Much like most of the gynecology simulation literature, we did not compare performance on the model in relation to live operating room performance. We cannot say whether superior performance on the bladder model leads to improved technical performance in the operating room. We believe the statistically significant increase observed in the control group in regard to performance on the task specific checklist and the trend toward improved overall performance can be explained by a number of factors; recent attention in the current literature to the importance of diagnostic cystourethroscopy, increase in the number of diagnostic cystourethroscopies performed at our institution during the study period, and involvement in the study itself may have motivated control group participants to better their performance (Hawthorne effect).
Given the resident rotation schedules, participants were not truly randomized. However, we doubt this was a source of bias as the numbers of senior and junior residents in each arm were similar, as evidenced by no statistical differences in scores at baseline testing. Participation was initially strong but waned due to a conflict in the laboratory space which changed the post intervention testing dates. We did not monitor the number of cystoscopes performed by study participants, possibly affecting post intervention scores. Given the low numbers, any significant conclusions proved difficult. Also, the evaluators knew the participants possibly introducing bias into the scores.
We observed those that were randomized to the intervention had statistically significant improvements in all evaluation categories, while the control group only showed an improvement in the task specific checklist. We believe that training using the balloon model and didactics that we have outlined improves the skills necessary for diagnostic cystourethroscopy.
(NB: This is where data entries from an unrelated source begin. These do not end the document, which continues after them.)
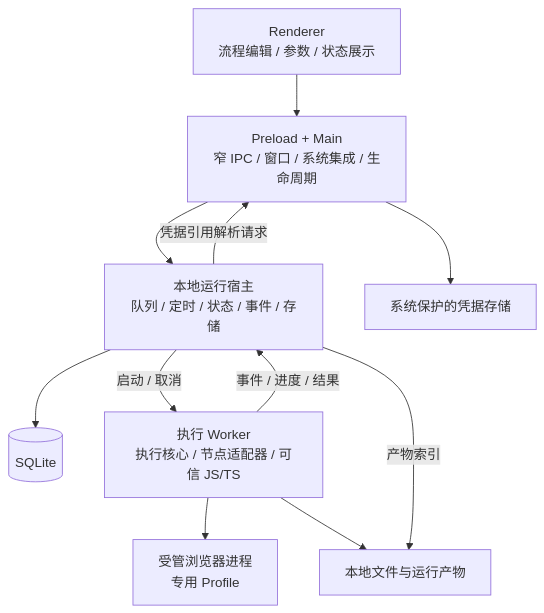
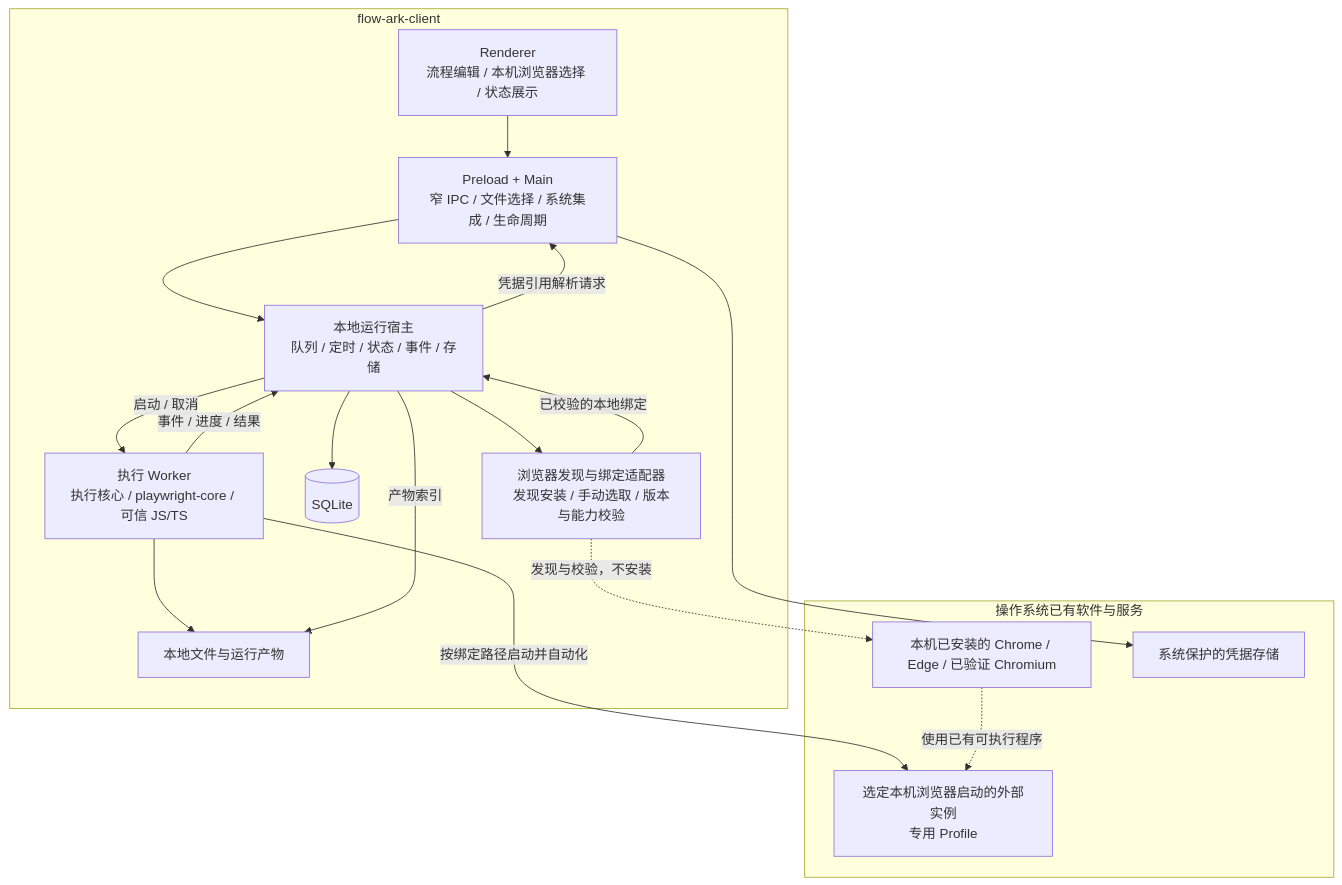
The second of 5 diagrams in docs/architecture.md (zhongmiao-org/flow-ark), drawn with Mermaid before and after one commit. The commit also changed other lines of this file and 4 other files, not shown here.

````diff
--- a/docs/architecture.md
+++ b/docs/architecture.md
@@ -57,21 +60,31 @@
 ```mermaid
 flowchart TB
-    UI["Renderer<br/>流程编辑 / 参数 / 状态展示"]
-    BR["Preload + Main<br/>窄 IPC / 窗口 / 系统集成 / 生命周期"]
-    HOST["本地运行宿主<br/>队列 / 定时 / 状态 / 事件 / 存储"]
-    DB[(SQLite)]
-    WORKER["执行 Worker<br/>执行核心 / 节点适配器 / 可信 JS/TS"]
-    WEB["受管浏览器进程<br/>专用 Profile"]
-    FILES["本地文件与运行产物"]
-    SECRET["系统保护的凭据存储"]
+    subgraph CLIENT["flow-ark-client"]
+        UI["Renderer<br/>流程编辑 / 本机浏览器选择 / 状态展示"]
+        BR["Preload + Main<br/>窄 IPC / 文件选择 / 系统集成 / 生命周期"]
+        HOST["本地运行宿主<br/>队列 / 定时 / 状态 / 事件 / 存储"]
+        SELECT["浏览器发现与绑定适配器<br/>发现安装 / 手动选取 / 版本与能力校验"]
+        DB[(SQLite)]
+        WORKER["执行 Worker<br/>执行核心 / playwright-core / 可信 JS/TS"]
+        FILES["本地文件与运行产物"]
+    end
+    subgraph SYSTEM["操作系统已有软件与服务"]
+        INSTALLED["本机已安装的 Chrome / Edge / 已验证 Chromium"]
+        WEB["选定本机浏览器启动的外部实例<br/>专用 Profile"]
+        SECRET["系统保护的凭据存储"]
+    end
     UI --> BR
     BR --> HOST
     HOST --> DB
+    HOST --> SELECT
+    SELECT -. "发现与校验，不安装" .-> INSTALLED
+    SELECT -->|"已校验的本地绑定"| HOST
     HOST -->|"启动 / 取消"| WORKER
     WORKER -->|"事件 / 进度 / 结果"| HOST
-    WORKER --> WEB
+    WORKER -->|"按绑定路径启动并自动化"| WEB
+    INSTALLED -. "使用已有可执行程序" .-> WEB
     WORKER --> FILES
     HOST -->|"产物索引"| FILES
     BR --> SECRET
     HOST -->|"凭据引用解析请求"| BR
 ```
````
We believe this economical model is useful in training residents in diagnostic cystourethroscopic procedures. A larger sample size is required to show if training improves skill level. We have incorporated this OSATs with bladder model into our residency curriculum.